Volterra (left), a close friend of Michelangelo, was the painter assigned to overpaint and cover some of the nude features in the Last Judgement fresco. He also utilised many of Michelangelo’s drawings to produce some of his own paintings, most notably The Descent from the Cross frescoed in the church of Trinità dei Monti, Rome. (More about this and how it connects to Vasari’s Battle of Marciano fresco in a future post).

Tommaso Cavalieri, the figure with his right hand raised, was the platonic lover of Michelangelo. They first met in 1523. Michelangelo was 57 years old at the time; Tommaso, about 20. Vasari wrote about four drawings which Michelangelo produced and gifted to Cavalieri, two of which were a pair:  “…a Ganymede rapt to Heaven by Jove’s Eagle, a Tityus with the Vulture devouring his heart…”

Michelangelo’s drawings of The Punishment of Tityus, and The Rape of Ganymede

The name Cavalieri connects with the cavalier on the horse mounted by the dual identities of Vasari and Bandinelli. Features of the vulture and eagle are paired on the representation of Cavalieri. Face on is the moustache and beak features (the peaked hat). Tommaso’s left shoulder is shaped as the yellow beak of an eagle and points to the devoured heart in the shape of a red shield. However, in Michelangelo’s drawing it  is the vulture who devours the heart.

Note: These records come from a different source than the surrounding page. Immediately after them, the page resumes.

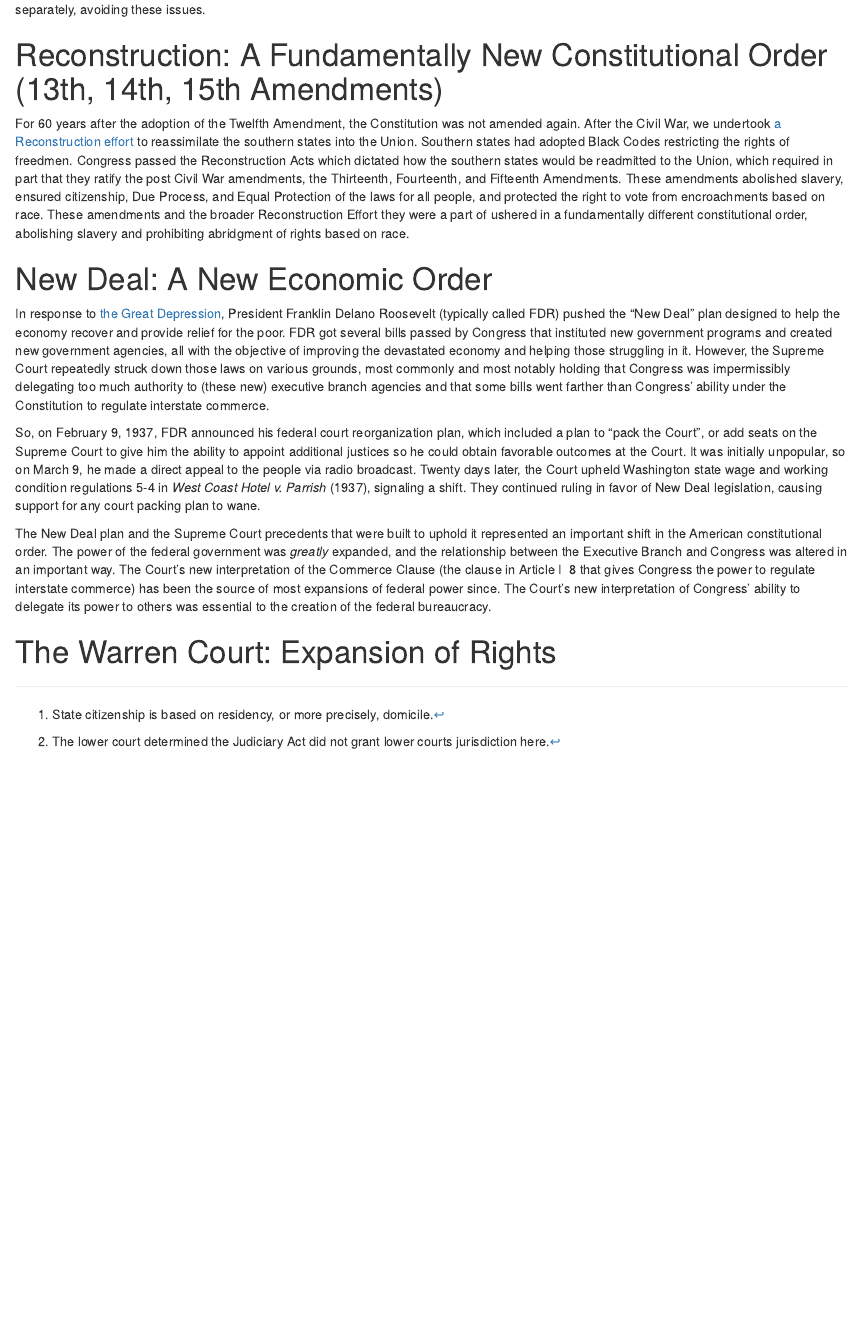
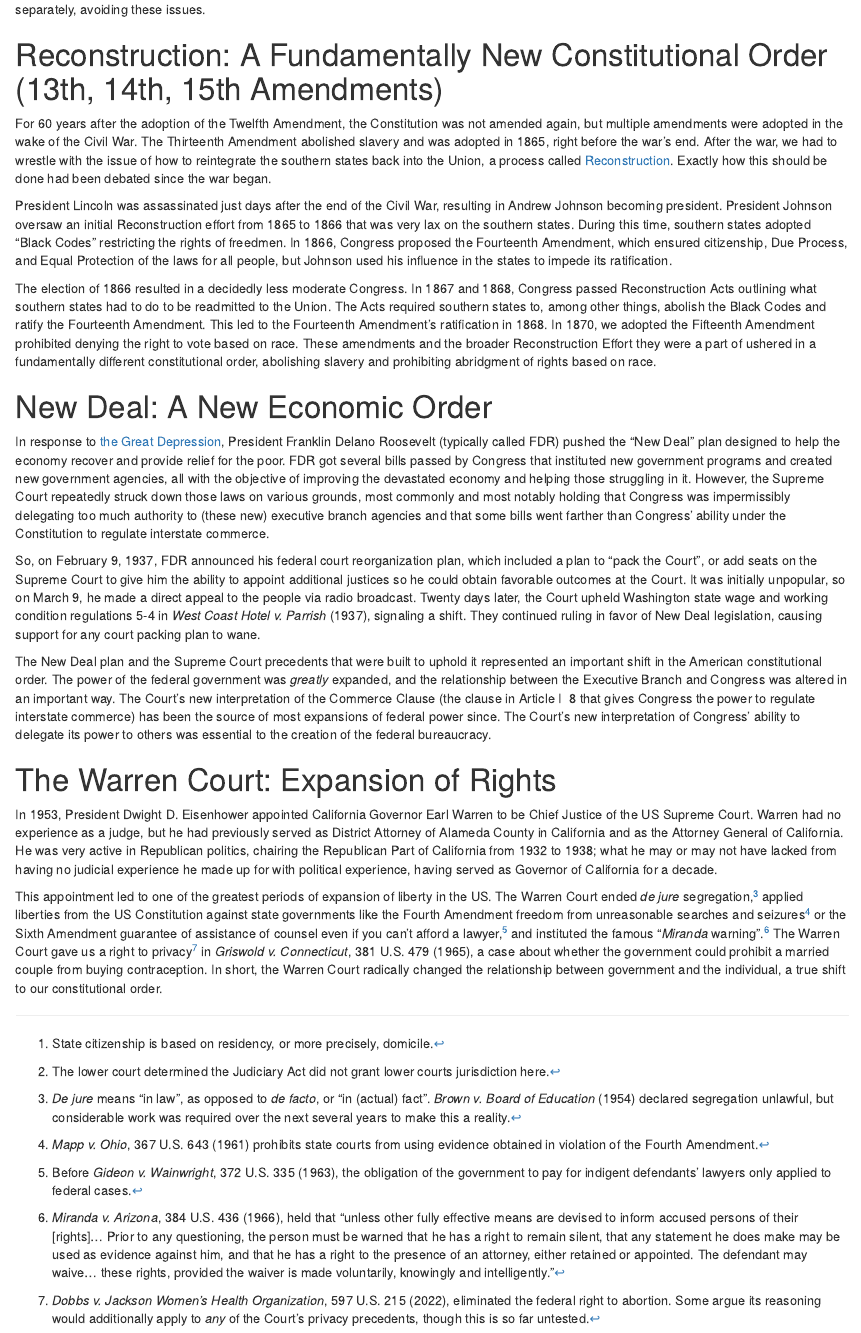
Before and after one commit to duckmayr/GOV312L, an R Markdown document (readings/unit-1/wk3-const-development.Rmd): the page in a window 1100 px wide, from 1750 px down. Rendered offline with R 4.5, knitr and Pandoc, with nearby package versions; drawn as R Markdown's standard HTML page in place of the format the file asks for.

Commit message:
Finish out Week Three reading packet

```diff
--- a/readings/unit-1/wk3-const-development.Rmd
+++ b/readings/unit-1/wk3-const-development.Rmd
@@ -6,7 +6,9 @@ fontsize: 12pt
 header-includes:
     - \usepackage{reading-fmts-cmds}
     - \definecolor{Blue}{RGB}{0, 95, 134}
+    - \definecolor{Teal}{RGB}{0, 169, 183}
 urlcolor: Blue
+linkcolor: Teal
 output: quack::article
 ---
 
@@ -131,20 +133,30 @@ The person with the second most number of votes became Vice President.
 In the 1796 presidential election, Federalist John Adams received a majority of votes in the Electoral College and thus was elected president.
 However, the person with the second most number of votes was Democratic-Republican Thomas Jefferson.
 As you might expect, a President of one party and a Vice President of the opposing party caused some friction.
-An amendment to fix the issue was proposed in Congress promptly but was not adopted.
+An amendment to fix the issue was promptly proposed in Congress but was not adopted.
 
 The election of 1800 was even worse.
 The Democratic-Republicans won decisively, but the Democratic-Republican electors in the Electoral College *each* cast one ballot for Thomas Jefferson, who they wanted as president, and one ballot Aaron Burr, who they wanted as Vice President.
 This resulted in a contingent election in the House of Representatives as described above, but it took **35** attempts before they reach a winner.
-This finally spurred the Twelfth Amendment, which is lengthy, but instituted the modern system of the electors voting for President and Vice President separately, avoiding these issues.
+This finally spurred the Twelfth Amendment, which is lengthy, but it instituted the modern system of the electors voting for President and Vice President separately, avoiding these issues.
 
 # Reconstruction: A Fundamentally New Constitutional Order (13th, 14th, 15th Amendments) {#sec:reconstruction}
 
-For 60 years after the adoption of the Twelfth Amendment, the Constitution was not amended again.
-After the Civil War, we undertook [a Reconstruction effort](https://www.britannica.com/event/Reconstruction-United-States-history) to reassimilate the southern states into the Union.
-Southern states had adopted Black Codes restricting the rights of freedmen.
-Congress passed the Reconstruction Acts which dictated how the southern states would be readmitted to the Union, which required in part that they ratify the post Civil War amendments, the Thirteenth, Fourteenth, and Fifteenth Amendments.
-These amendments abolished slavery, ensured citizenship, Due Process, and Equal Protection of the laws for all people, and protected the right to vote from encroachments based on race.
+For 60 years after the adoption of the Twelfth Amendment, the Constitution was not amended again, but multiple amendments were adopted in the wake of the Civil War.
+The Thirteenth Amendment abolished slavery and was adopted in 1865, right before the war's end.
+After the war, we had to wrestle with the issue of how to reintegrate the southern states back into the Union, a process called [Reconstruction](https://www.britannica.com/event/Reconstruction-United-States-history).
+Exactly how this should be done had been debated since the war began.
+
+President Lincoln was assassinated just days after the end of the Civil War, resulting in Andrew Johnson becoming president.
+President Johnson oversaw an initial Reconstruction effort from 1865 to 1866 that was very lax on the southern states.
+During this time, southern states adopted "Black Codes" restricting the rights of freedmen.
+In 1866, Congress proposed the Fourteenth Amendment, which ensured citizenship, Due Process, and Equal Protection of the laws for all people, but Johnson used his influence in the states to impede its ratification.
+
+The election of 1866 resulted in a decidedly less moderate Congress.
+In 1867 and 1868, Congress passed Reconstruction Acts outlining what southern states had to do to be readmitted to the Union.
+The Acts required southern states to, among other things, abolish the Black Codes and ratify the Fourteenth Amendment.
+This led to the Fourteenth Amendment's ratification in 1868.
+In 1870, we adopted the Fifteenth Amendment prohibited denying the right to vote based on race.
 These amendments and the broader Reconstruction Effort they were a part of ushered in a fundamentally different constitutional order, abolishing slavery and prohibiting abridgment of rights based on race.
 
 \begin{quoteblock}{Thirteenth Amendment to the US Constitution, \S\ 1}
@@ -176,3 +188,20 @@ The Court's new interpretation of the Commerce Clause (the clause in Article I \
 The Court's new interpretation of Congress' ability to delegate its power to others was essential to the creation of the federal bureaucracy.
 
 # The Warren Court: Expansion of Rights
+
+In 1953, President Dwight D. Eisenhower appointed California Governor Earl Warren to be Chief Justice of the US Supreme Court.
+Warren had no experience as a judge, but he had previously served as District Attorney of Alameda County in California and as the Attorney General of California.
+He was very active in Republican politics, chairing the Republican Part of California from 1932 to 1938; what he may or may not have lacked from having no judicial experience he made up for with political experience, having served as Governor of California for a decade.
+
+This appointment led to one of the greatest periods of expansion of liberty in the US.
+The Warren Court ended *de jure* segregation,[^3] applied liberties from the US Constitution against state governments like the Fourth Amendment freedom from unreasonable searches and seizures[^4] or the Sixth Amendment guarantee of assistance of counsel even if you can't afford a lawyer,[^5] and instituted the famous "*Miranda* warning".[^6]
+The Warren Court gave us a right to privacy[^7] in *Griswold v. Connecticut*, 381 U.S. 479 (1965), a case about whether the government could prohibit a married couple from buying contraception.
+In short, the Warren Court radically changed the relationship between government and the individual, a true shift to our constitutional order.
+
+[^3]: *De jure* means "in law", as opposed to *de facto*, or "in (actual) fact".
+      *Brown v. Board of Education* (1954) declared segregation unlawful, but considerable work was required over the next several years to make this a reality.
+[^4]: *Mapp v. Ohio*, 367 U.S. 643 (1961) prohibits state courts from using evidence obtained in violation of the Fourth Amendment.
+[^5]: Before *Gideon v. Wainwright*, 372 U.S. 335 (1963), the obligation of the government to pay for indigent defendants' lawyers only applied to federal cases.
+[^6]: *Miranda v. Arizona*, 384 U.S. 436 (1966), held that "unless other fully effective means are devised to inform accused persons of their [rights]... Prior to any questioning, the person must be warned that he has a right to remain silent, that any statement he does make may be used as evidence against him, and that he has a right to the presence of an attorney, either retained or appointed. The defendant may waive... these rights, provided the waiver is made voluntarily, knowingly and intelligently."
+[^7]: *Dobbs v. Jackson Women's Health Organization*, 597 U.S. 215 (2022), eliminated the federal right to abortion.
+      Some argue its reasoning would additionally apply to *any* of the Court's privacy precedents, though this is so far untested.
```
Also changed, not shown: readings/unit-1/wk3-const-development.Rmd (2 more changed lines).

So how are Tityus and Ganymede depicted? They are paired as the bloodied kneeling figure, face down on the ground. The figure also represents another pairing: Aeneas from Virgil’s The Aeneid, and Michelangelo.

More on this in a future post.